• [EXERCISE REQUIREMENTS]:
Show every line of the data that includes the word "prediction".

════

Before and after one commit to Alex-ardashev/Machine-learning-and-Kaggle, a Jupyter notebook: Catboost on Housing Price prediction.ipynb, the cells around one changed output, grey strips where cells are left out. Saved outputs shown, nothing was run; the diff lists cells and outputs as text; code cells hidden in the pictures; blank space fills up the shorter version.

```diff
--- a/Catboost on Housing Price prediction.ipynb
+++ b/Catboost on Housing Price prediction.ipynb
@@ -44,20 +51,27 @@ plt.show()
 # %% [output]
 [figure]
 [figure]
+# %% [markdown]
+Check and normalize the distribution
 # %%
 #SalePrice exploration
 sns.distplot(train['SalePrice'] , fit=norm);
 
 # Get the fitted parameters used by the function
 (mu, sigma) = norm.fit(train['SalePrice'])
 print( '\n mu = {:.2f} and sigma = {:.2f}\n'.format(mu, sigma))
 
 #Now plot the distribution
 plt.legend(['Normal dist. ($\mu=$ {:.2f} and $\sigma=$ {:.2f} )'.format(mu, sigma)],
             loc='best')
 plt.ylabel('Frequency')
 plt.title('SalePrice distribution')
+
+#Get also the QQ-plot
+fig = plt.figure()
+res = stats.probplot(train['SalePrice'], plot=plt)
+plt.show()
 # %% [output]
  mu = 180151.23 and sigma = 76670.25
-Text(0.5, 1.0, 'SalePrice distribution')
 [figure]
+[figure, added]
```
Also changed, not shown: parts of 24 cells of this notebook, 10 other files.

════

• [RESPONSE TO THE TASK]:
Before and after one commit to Alex-ardashev/Machine-learning-and-Kaggle, a Jupyter notebook: Catboost on Housing Price prediction.ipynb, the cells around one changed output, grey strips where cells are left out. Saved outputs shown, nothing was run; the diff lists cells and outputs as text; code cells hidden in the pictures; blank space fills up the shorter version.
--- a/Catboost on Housing Price prediction.ipynb
+++ b/Catboost on Housing Price prediction.ipynb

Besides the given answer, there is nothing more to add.